■ **TASK GOAL**
Find the string "newTag" in the data, and copy out each line that has it.

Items from a dataset:
»»

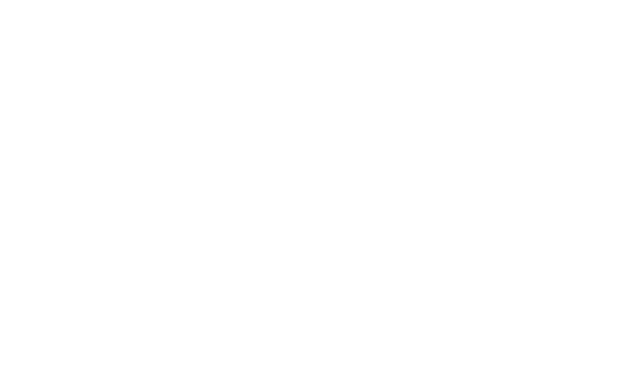
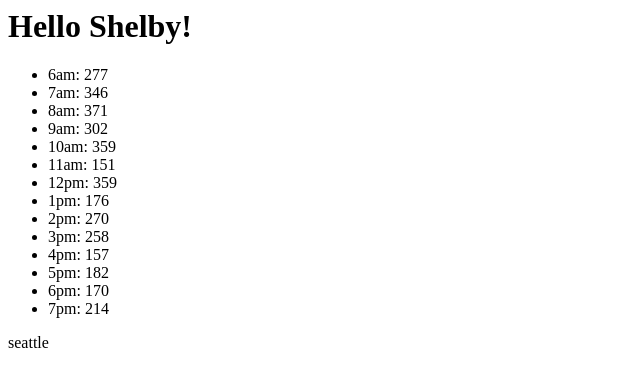
Before and after one commit to bobmcphe/cookie-stand, a plain HTML site: page sales.html in a window 1280 px wide. Shown: the whole page, without its empty margins (0-640 px from the left). Drawn offline with Linux system fonts and the light colour scheme.

Commit message:
have the DOM working, mostly

```diff
--- a/JS/app.js
+++ b/JS/app.js
@@ -46,10 +46,49 @@ var seattle = {
 
     }
     return seattleAnswer;
+  },
+
+render: function(){
+  var fishData = document.getElementById('fishData');
+
+  // call an external function and get me a random number
+  // var randomNumber = random(hours.length);
+
+  // create for me a p tag and append it onto the the fishData tag
+  var thePtagForfish = document.createElement('p');
+  thePtagForfish.textContent = this.name;
+  fishData.appendChild(thePtagForfish);
+
+  // create for me another p tag and set the value to a specific item in the array
+  var output = document.createElement('p');
+  output.textContent = hours[this.getRandom];
+  fishData.appendChild(output);
+
+  // output all of the toys possible onto the DOM
+  var ulID = document.getElementById('ulID');
+  for(var i=0; i <hours.length; i++){
+    var newTag = document.createElement('li');
+    newTag.textContent = hours[i] + ': ' + this.aveCookieSalesPerHr[i];
+
+    ulID.appendChild(newTag);
   }
+
 }
+}
+
+seattle.getHourlySales();
+seattle.concatArrays();
 
 
 
-seattle.getHourlySales();
-seattle.concatArrays();
+
+// DOM Manipulation
+var parent = document.getElementById('header');
+
+var potato = document.createElement('h1');
+potato.textContent = "Hello Shelby!";
+parent.appendChild(potato);
+
+
+
+seattle.render();
--- a/sales.html
+++ b/sales.html
@@ -1,11 +1,19 @@
-<!DOCTYPE html>
+
+
 <head>
 
 </head>
 <body>
+    <p id='header'></p>
+<article id='fishData'>
+    <ul id='ulID'>
 
-</body>
-
+    </ul>
+</article>
 <script src="JS/app.js">
 
 </script>
+</body>
+<footer>
+
+</footer>
```
Also changed, not shown: index.html (+4 -0 lines).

««

■ **SOLUTION FOR THIS TASK**
+    var newTag = document.createElement('li');
+    newTag.textContent = hours[i] + ': ' + this.aveCookieSalesPerHr[i];
+    ulID.appendChild(newTag);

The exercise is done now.